> Task data:

☆ ☆ ☆ ☆ ☆

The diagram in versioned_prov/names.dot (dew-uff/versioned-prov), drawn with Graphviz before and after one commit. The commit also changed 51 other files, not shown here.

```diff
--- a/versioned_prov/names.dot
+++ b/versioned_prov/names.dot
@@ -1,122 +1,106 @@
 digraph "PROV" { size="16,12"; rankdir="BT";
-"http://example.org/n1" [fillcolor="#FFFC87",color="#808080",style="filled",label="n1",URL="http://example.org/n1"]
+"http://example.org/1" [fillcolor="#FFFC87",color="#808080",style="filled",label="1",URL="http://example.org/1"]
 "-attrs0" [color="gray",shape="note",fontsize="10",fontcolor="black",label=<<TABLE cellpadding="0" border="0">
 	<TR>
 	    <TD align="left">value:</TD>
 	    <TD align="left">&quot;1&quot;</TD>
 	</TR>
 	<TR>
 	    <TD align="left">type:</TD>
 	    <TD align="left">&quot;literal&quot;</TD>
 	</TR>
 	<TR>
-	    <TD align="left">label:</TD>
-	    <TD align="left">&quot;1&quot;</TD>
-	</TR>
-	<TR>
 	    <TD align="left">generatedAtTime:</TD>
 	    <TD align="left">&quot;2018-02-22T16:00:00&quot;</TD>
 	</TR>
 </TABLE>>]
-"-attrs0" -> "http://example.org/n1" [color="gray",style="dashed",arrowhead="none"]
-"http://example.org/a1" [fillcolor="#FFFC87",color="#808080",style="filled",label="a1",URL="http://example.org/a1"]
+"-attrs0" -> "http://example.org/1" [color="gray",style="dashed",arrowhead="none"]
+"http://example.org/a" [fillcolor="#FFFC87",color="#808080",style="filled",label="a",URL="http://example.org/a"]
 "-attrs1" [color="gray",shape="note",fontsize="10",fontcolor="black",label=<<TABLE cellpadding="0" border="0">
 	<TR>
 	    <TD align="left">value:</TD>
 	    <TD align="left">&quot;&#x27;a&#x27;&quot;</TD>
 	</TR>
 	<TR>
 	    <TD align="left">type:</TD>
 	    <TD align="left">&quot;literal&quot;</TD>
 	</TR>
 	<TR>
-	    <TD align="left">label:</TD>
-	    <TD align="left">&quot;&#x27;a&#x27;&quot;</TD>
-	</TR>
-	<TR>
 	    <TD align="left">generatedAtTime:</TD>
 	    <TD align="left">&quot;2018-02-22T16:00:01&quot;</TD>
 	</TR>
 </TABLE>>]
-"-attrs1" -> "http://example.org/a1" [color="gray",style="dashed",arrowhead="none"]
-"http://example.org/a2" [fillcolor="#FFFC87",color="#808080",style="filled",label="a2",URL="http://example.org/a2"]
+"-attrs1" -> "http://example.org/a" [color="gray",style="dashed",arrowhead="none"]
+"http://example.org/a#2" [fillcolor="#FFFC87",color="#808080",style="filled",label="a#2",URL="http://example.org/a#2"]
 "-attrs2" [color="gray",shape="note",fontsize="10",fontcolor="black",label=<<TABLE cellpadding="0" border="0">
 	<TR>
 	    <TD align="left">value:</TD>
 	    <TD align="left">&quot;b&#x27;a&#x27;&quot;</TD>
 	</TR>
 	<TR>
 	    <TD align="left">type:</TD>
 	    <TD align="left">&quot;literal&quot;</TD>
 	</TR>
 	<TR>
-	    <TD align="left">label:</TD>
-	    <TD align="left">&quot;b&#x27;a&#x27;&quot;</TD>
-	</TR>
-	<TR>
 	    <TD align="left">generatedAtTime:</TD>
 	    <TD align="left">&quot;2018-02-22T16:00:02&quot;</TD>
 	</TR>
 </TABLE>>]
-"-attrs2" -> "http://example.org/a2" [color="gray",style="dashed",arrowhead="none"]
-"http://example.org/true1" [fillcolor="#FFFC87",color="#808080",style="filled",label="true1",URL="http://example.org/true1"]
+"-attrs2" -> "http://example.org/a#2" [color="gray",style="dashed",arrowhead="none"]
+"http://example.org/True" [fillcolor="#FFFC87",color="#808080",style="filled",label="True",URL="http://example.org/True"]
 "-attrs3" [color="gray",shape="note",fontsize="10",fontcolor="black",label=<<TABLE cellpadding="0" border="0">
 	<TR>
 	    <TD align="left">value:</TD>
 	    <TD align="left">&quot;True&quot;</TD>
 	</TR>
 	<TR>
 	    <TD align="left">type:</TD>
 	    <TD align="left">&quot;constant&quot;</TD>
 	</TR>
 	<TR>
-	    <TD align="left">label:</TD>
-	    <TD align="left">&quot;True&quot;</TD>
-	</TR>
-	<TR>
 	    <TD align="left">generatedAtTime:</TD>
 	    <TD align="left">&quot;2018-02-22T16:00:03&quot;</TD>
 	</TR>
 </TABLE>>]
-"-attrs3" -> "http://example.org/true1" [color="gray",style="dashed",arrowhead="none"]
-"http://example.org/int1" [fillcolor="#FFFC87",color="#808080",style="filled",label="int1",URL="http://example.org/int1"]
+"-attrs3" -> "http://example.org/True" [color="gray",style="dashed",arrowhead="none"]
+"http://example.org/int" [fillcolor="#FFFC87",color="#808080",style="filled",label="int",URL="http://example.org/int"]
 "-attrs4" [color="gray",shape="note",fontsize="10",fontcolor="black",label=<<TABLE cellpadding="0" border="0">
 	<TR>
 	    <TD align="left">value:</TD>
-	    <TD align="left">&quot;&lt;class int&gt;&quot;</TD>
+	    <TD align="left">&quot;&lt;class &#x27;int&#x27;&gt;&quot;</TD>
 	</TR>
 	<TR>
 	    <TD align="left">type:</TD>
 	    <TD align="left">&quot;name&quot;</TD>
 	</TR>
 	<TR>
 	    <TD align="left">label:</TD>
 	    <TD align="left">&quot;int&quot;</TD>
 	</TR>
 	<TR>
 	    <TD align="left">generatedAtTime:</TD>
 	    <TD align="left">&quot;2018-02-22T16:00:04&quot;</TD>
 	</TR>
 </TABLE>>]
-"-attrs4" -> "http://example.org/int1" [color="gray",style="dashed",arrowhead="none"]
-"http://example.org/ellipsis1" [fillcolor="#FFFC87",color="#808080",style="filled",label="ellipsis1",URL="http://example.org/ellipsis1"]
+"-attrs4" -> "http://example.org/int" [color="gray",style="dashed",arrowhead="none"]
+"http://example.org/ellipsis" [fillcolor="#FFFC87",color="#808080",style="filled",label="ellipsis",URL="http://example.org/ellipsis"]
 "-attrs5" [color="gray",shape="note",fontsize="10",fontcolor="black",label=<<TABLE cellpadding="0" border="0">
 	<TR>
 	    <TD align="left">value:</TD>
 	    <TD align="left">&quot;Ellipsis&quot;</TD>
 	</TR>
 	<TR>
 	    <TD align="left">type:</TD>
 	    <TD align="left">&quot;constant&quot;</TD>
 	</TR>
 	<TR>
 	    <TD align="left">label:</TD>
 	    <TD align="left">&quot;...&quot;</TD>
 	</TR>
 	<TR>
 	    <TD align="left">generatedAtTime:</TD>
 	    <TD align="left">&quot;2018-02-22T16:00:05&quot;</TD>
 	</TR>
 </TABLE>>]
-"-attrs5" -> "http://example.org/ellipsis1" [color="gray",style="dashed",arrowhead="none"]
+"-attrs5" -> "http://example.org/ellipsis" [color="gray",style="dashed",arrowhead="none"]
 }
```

☆ ☆ ☆ ☆ ☆

> Task prompt:
Reproduce every entry, word for word.

> Completed exercise:
The diagram in versioned_prov/names.dot (dew-uff/versioned-prov), drawn with Graphviz before and after one commit. The commit also changed 51 other files, not shown here.

```diff
--- a/versioned_prov/names.dot
+++ b/versioned_prov/names.dot
@@ -1,122 +1,106 @@
 digraph "PROV" { size="16,12"; rankdir="BT";
-"http://example.org/n1" [fillcolor="#FFFC87",color="#808080",style="filled",label="n1",URL="http://example.org/n1"]
+"http://example.org/1" [fillcolor="#FFFC87",color="#808080",style="filled",label="1",URL="http://example.org/1"]
 "-attrs0" [color="gray",shape="note",fontsize="10",fontcolor="black",label=<<TABLE cellpadding="0" border="0">
 	<TR>
 	    <TD align="left">value:</TD>
 	    <TD align="left">&quot;1&quot;</TD>
 	</TR>
 	<TR>
 	    <TD align="left">type:</TD>
 	    <TD align="left">&quot;literal&quot;</TD>
 	</TR>
 	<TR>
-	    <TD align="left">label:</TD>
-	    <TD align="left">&quot;1&quot;</TD>
-	</TR>
-	<TR>
 	    <TD align="left">generatedAtTime:</TD>
 	    <TD align="left">&quot;2018-02-22T16:00:00&quot;</TD>
 	</TR>
 </TABLE>>]
-"-attrs0" -> "http://example.org/n1" [color="gray",style="dashed",arrowhead="none"]
-"http://example.org/a1" [fillcolor="#FFFC87",color="#808080",style="filled",label="a1",URL="http://example.org/a1"]
+"-attrs0" -> "http://example.org/1" [color="gray",style="dashed",arrowhead="none"]
+"http://example.org/a" [fillcolor="#FFFC87",color="#808080",style="filled",label="a",URL="http://example.org/a"]
 "-attrs1" [color="gray",shape="note",fontsize="10",fontcolor="black",label=<<TABLE cellpadding="0" border="0">
 	<TR>
 	    <TD align="left">value:</TD>
 	    <TD align="left">&quot;&#x27;a&#x27;&quot;</TD>
 	</TR>
 	<TR>
 	    <TD align="left">type:</TD>
 	    <TD align="left">&quot;literal&quot;</TD>
 	</TR>
 	<TR>
-	    <TD align="left">label:</TD>
-	    <TD align="left">&quot;&#x27;a&#x27;&quot;</TD>
-	</TR>
-	<TR>
 	    <TD align="left">generatedAtTime:</TD>
 	    <TD align="left">&quot;2018-02-22T16:00:01&quot;</TD>
 	</TR>
 </TABLE>>]
-"-attrs1" -> "http://example.org/a1" [color="gray",style="dashed",arrowhead="none"]
-"http://example.org/a2" [fillcolor="#FFFC87",color="#808080",style="filled",label="a2",URL="http://example.org/a2"]
+"-attrs1" -> "http://example.org/a" [color="gray",style="dashed",arrowhead="none"]
+"http://example.org/a#2" [fillcolor="#FFFC87",color="#808080",style="filled",label="a#2",URL="http://example.org/a#2"]
 "-attrs2" [color="gray",shape="note",fontsize="10",fontcolor="black",label=<<TABLE cellpadding="0" border="0">
 	<TR>
 	    <TD align="left">value:</TD>
 	    <TD align="left">&quot;b&#x27;a&#x27;&quot;</TD>
 	</TR>
 	<TR>
 	    <TD align="left">type:</TD>
 	    <TD align="left">&quot;literal&quot;</TD>
 	</TR>
 	<TR>
-	    <TD align="left">label:</TD>
-	    <TD align="left">&quot;b&#x27;a&#x27;&quot;</TD>
-	</TR>
-	<TR>
 	    <TD align="left">generatedAtTime:</TD>
 	    <TD align="left">&quot;2018-02-22T16:00:02&quot;</TD>
 	</TR>
 </TABLE>>]
-"-attrs2" -> "http://example.org/a2" [color="gray",style="dashed",arrowhead="none"]
-"http://example.org/true1" [fillcolor="#FFFC87",color="#808080",style="filled",label="true1",URL="http://example.org/true1"]
+"-attrs2" -> "http://example.org/a#2" [color="gray",style="dashed",arrowhead="none"]
+"http://example.org/True" [fillcolor="#FFFC87",color="#808080",style="filled",label="True",URL="http://example.org/True"]
 "-attrs3" [color="gray",shape="note",fontsize="10",fontcolor="black",label=<<TABLE cellpadding="0" border="0">
 	<TR>
 	    <TD align="left">value:</TD>
 	    <TD align="left">&quot;True&quot;</TD>
 	</TR>
 	<TR>
 	    <TD align="left">type:</TD>
 	    <TD align="left">&quot;constant&quot;</TD>
 	</TR>
 	<TR>
-	    <TD align="left">label:</TD>
-	    <TD align="left">&quot;True&quot;</TD>
-	</TR>
-	<TR>
 	    <TD align="left">generatedAtTime:</TD>
 	    <TD align="left">&quot;2018-02-22T16:00:03&quot;</TD>
 	</TR>
 </TABLE>>]
-"-attrs3" -> "http://example.org/true1" [color="gray",style="dashed",arrowhead="none"]
-"http://example.org/int1" [fillcolor="#FFFC87",color="#808080",style="filled",label="int1",URL="http://example.org/int1"]
+"-attrs3" -> "http://example.org/True" [color="gray",style="dashed",arrowhead="none"]
+"http://example.org/int" [fillcolor="#FFFC87",color="#808080",style="filled",label="int",URL="http://example.org/int"]
 "-attrs4" [color="gray",shape="note",fontsize="10",fontcolor="black",label=<<TABLE cellpadding="0" border="0">
 	<TR>
 	    <TD align="left">value:</TD>
-	    <TD align="left">&quot;&lt;class int&gt;&quot;</TD>
+	    <TD align="left">&quot;&lt;class &#x27;int&#x27;&gt;&quot;</TD>
 	</TR>
 	<TR>
 	    <TD align="left">type:</TD>
 	    <TD align="left">&quot;name&quot;</TD>
 	</TR>
 	<TR>
 	    <TD align="left">label:</TD>
 	    <TD align="left">&quot;int&quot;</TD>
 	</TR>
 	<TR>
 	    <TD align="left">generatedAtTime:</TD>
 	    <TD align="left">&quot;2018-02-22T16:00:04&quot;</TD>
 	</TR>
 </TABLE>>]
-"-attrs4" -> "http://example.org/int1" [color="gray",style="dashed",arrowhead="none"]
-"http://example.org/ellipsis1" [fillcolor="#FFFC87",color="#808080",style="filled",label="ellipsis1",URL="http://example.org/ellipsis1"]
+"-attrs4" -> "http://example.org/int" [color="gray",style="dashed",arrowhead="none"]
+"http://example.org/ellipsis" [fillcolor="#FFFC87",color="#808080",style="filled",label="ellipsis",URL="http://example.org/ellipsis"]
 "-attrs5" [color="gray",shape="note",fontsize="10",fontcolor="black",label=<<TABLE cellpadding="0" border="0">
 	<TR>
 	    <TD align="left">value:</TD>
 	    <TD align="left">&quot;Ellipsis&quot;</TD>
 	</TR>
 	<TR>
 	    <TD align="left">type:</TD>
 	    <TD align="left">&quot;constant&quot;</TD>
 	</TR>
 	<TR>
 	    <TD align="left">label:</TD>
 	    <TD align="left">&quot;...&quot;</TD>
 	</TR>
 	<TR>
 	    <TD align="left">generatedAtTime:</TD>
 	    <TD align="left">&quot;2018-02-22T16:00:05&quot;</TD>
 	</TR>
 </TABLE>>]
-"-attrs5" -> "http://example.org/ellipsis1" [color="gray",style="dashed",arrowhead="none"]
+"-attrs5" -> "http://example.org/ellipsis" [color="gray",style="dashed",arrowhead="none"]
 }
```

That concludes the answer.